Labor luminaries such as George Meany and FDR agreed on the dangers of a unionized government. More recently, prominent Democrats such as California’s former assembly speaker Willie Brown, or current San Francisco supervisor Jeff Adachi, have found themselves criticizing or confronting public sector unions. The reason is clear – private sector unions must be reasonable in their demands or they will bankrupt the companies they negotiate with, whereas public sector unions use member dues to elect the politicians they are supposedly going to “negotiate” with, and raise taxes to finance their demands. Now another democrat is stepping forward.
Joe Nation, who served three terms as a democrat in California’s state assembly, representing one of the most liberal areas in California, Marin County, has just published a commentary in the San Francisco Guardian entitled “Who will demand reductions in public employee benefits?” You will not find too many public sector union spokespersons agreeing with his statistics, or his sentiments. For example:
“A decade or two ago, total compensation for public employees, i.e., wages, salaries and benefits, including retirement, was comparable to that in the private sector. That is no longer the case. According to the Census Bureau, state and local government workers now earn nearly $40 an hour in total compensation, compared with $27 for workers in the private sector.”

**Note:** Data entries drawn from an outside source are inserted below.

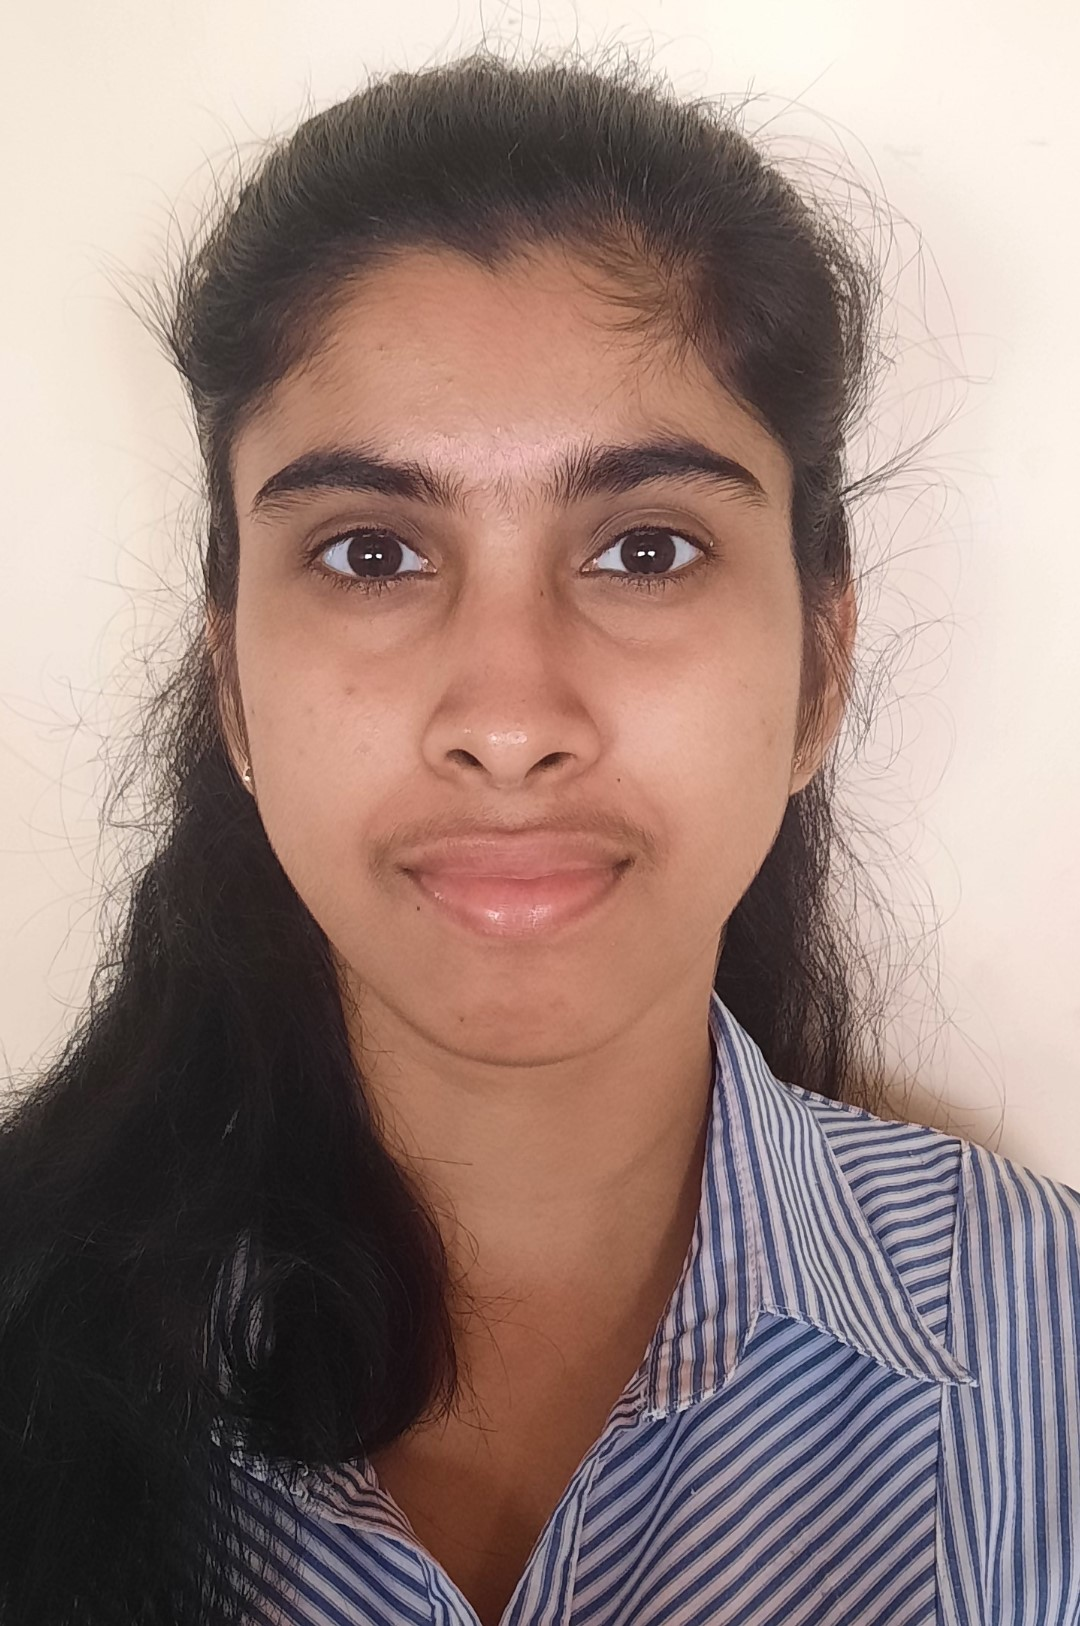
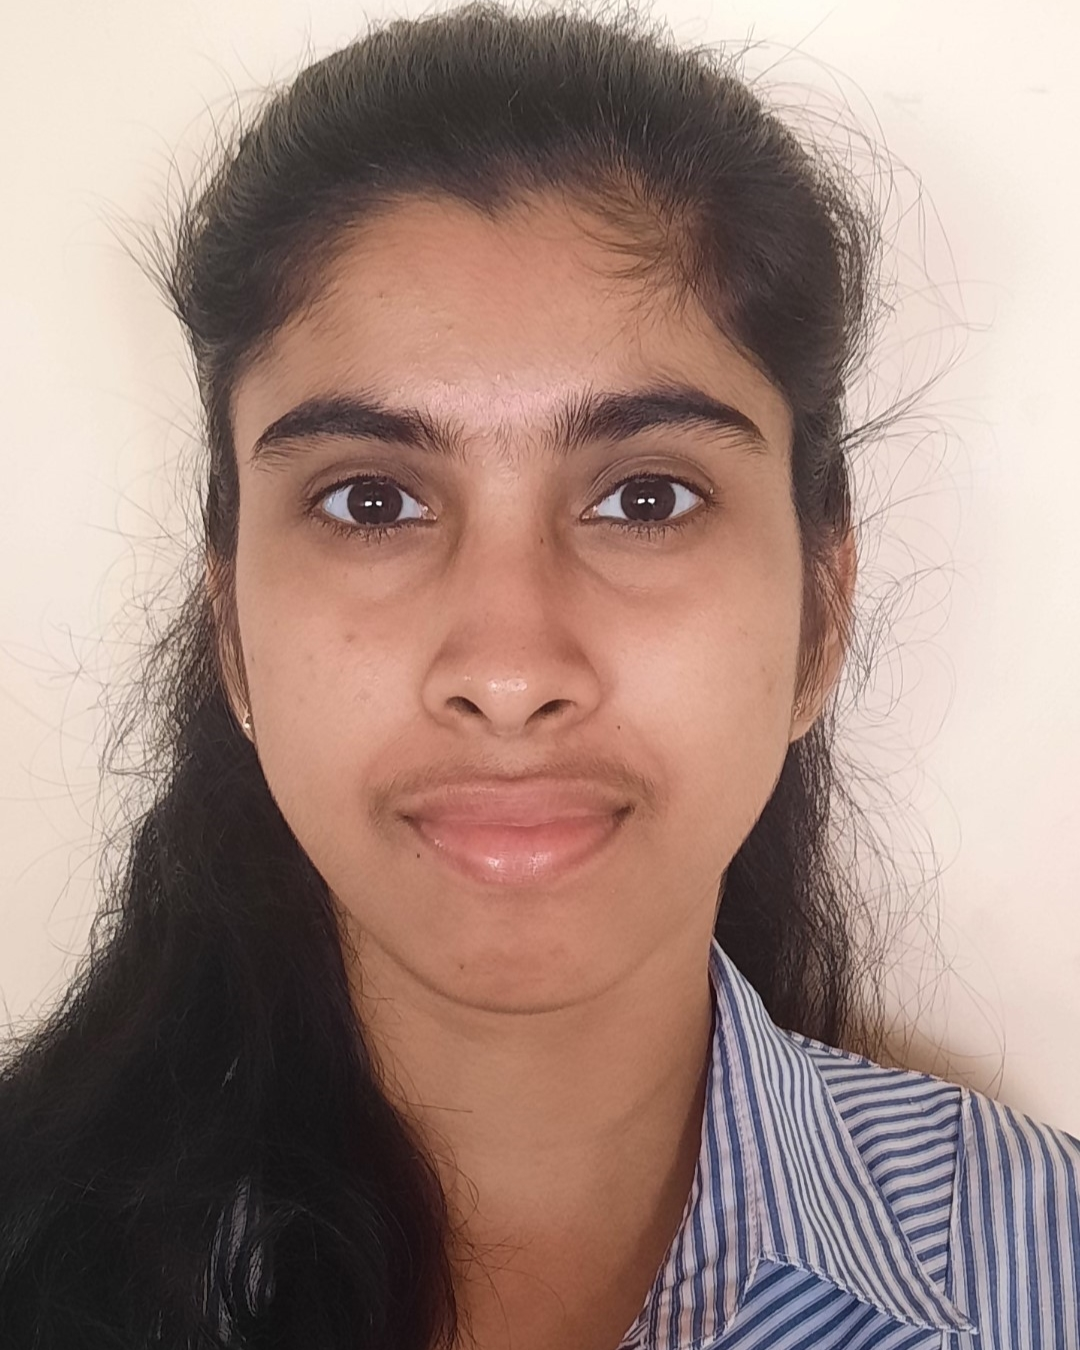
Added my photo, RESIZED all images, Moved a file into correct path
RESIZED ALL EDITOR IMAGES TO 4:5 aspect ratio so it looks more consistant.
Moved and renamed 2 of nanduni's files to correct paths. Linked store.js to store.html

diff --git a/studentdetails.html b/studentdetails.html
@@ -28,7 +28,7 @@
         <h2 style="text-align:center">PROFILE I</h2>
         <br>
         <div class="container">
-            <img src="references/st.png" alt="Avatar" class="image" style="width:100%">
+            <img src="images/editors-images/dumindu.jpg" alt="Avatar" class="image" style="width:100%">
             <div class="middle">
               <div class="text">Dumindu Sameendra</div>
               <div class="text">Team leader</div>

diff --git a/javascript/mainpage-slideshow.js b/javascript/mainpage-slideshow.js
@@ -1,3 +1,4 @@
+//Main Page Slideshow JS - Dumindu//
 let i = 0;
 let images = ["images/quotes/a-mind-needs-a-book.jpg", "images/quotes/good-books-dont-give.jpg", "images/quotes/a-reader-lives-a-thousand.jpg", "images/quotes/life-is-a-book.jpg", "images/quotes/never-trust-anyone-who-hasnt.jpg", "images/quotes/sleep-good-books-better.jpg", "images/quotes/today-reader-tomorrow-leader.jpg"];
 

diff --git a/store.html b/store.html
@@ -7,6 +7,7 @@
     <link rel="shortcut icon" href="images/title-logo.png" type="image/x-icon">
     <link rel="stylesheet" href="style/navbarstyle.css">
     <link rel="stylesheet" href="style/storestyle.css">
+    <script src="javascript/store.js"></script>
 </head>
 <body>
     <!--Navigation Bar - Dumindu-->

diff --git a/style/storestyle.css b/style/storestyle.css
@@ -1,5 +1,5 @@
 /* Store CSS - Nanduni */
 body{
-    background-image: url("../images/istockphoto-1149119293-612x612.jpg");
+    background-image: url("../images/girl-in-bookshop.jpg");
     background-size: cover;
 }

“In the private sector, the average employer contributes just over 3 percent to a 401(k) plan. In California, state and local governments contribute as much as 33 percent to their employees’ retirements.”
Nation not only shares these figures – the article has too many to mention here, and they are well chosen – but he also debunks some of the misinformation being spread by the public sector unions and the public sector pension funds:
“Even with Social Security benefits, that private-sector worker will earn about $3,500 monthly in retirement, about one-half of similar public-sector workers. Note: CalPERS will argue that its average benefit is only $2,000 per month, but it fails to disclose that the figure reflects an average salary of $60,000 for about only 15 years of work.”
In Nation’s conclusion, he makes some comments that, along with statements others have made, start to demolish the familiar theme employed by defenders of public sector unions – that their detractors are just a bunch of country-club republicans. As he puts it, “How did we get to such an inequitable place? Quite simply, public employee unions have owned Sacramento (and many local governments) for at least a decade or two. And finances have never been a focus for Sacramento (or for Democrats or Republicans, who are equally to blame for this disaster).”
These are the statements of a nonpartisan, informed individual who has put the future of his state and his nation above peer pressure, or partisan politics.
Joe Nation’s commentary is not unique. Liberals are realizing alongside conservatives that public sector unions do not act in the public interest. Before resuming the debate as to what the appropriate role of government may be, the corrupting and financially unsustainable impact of public sector unions must be brought under control.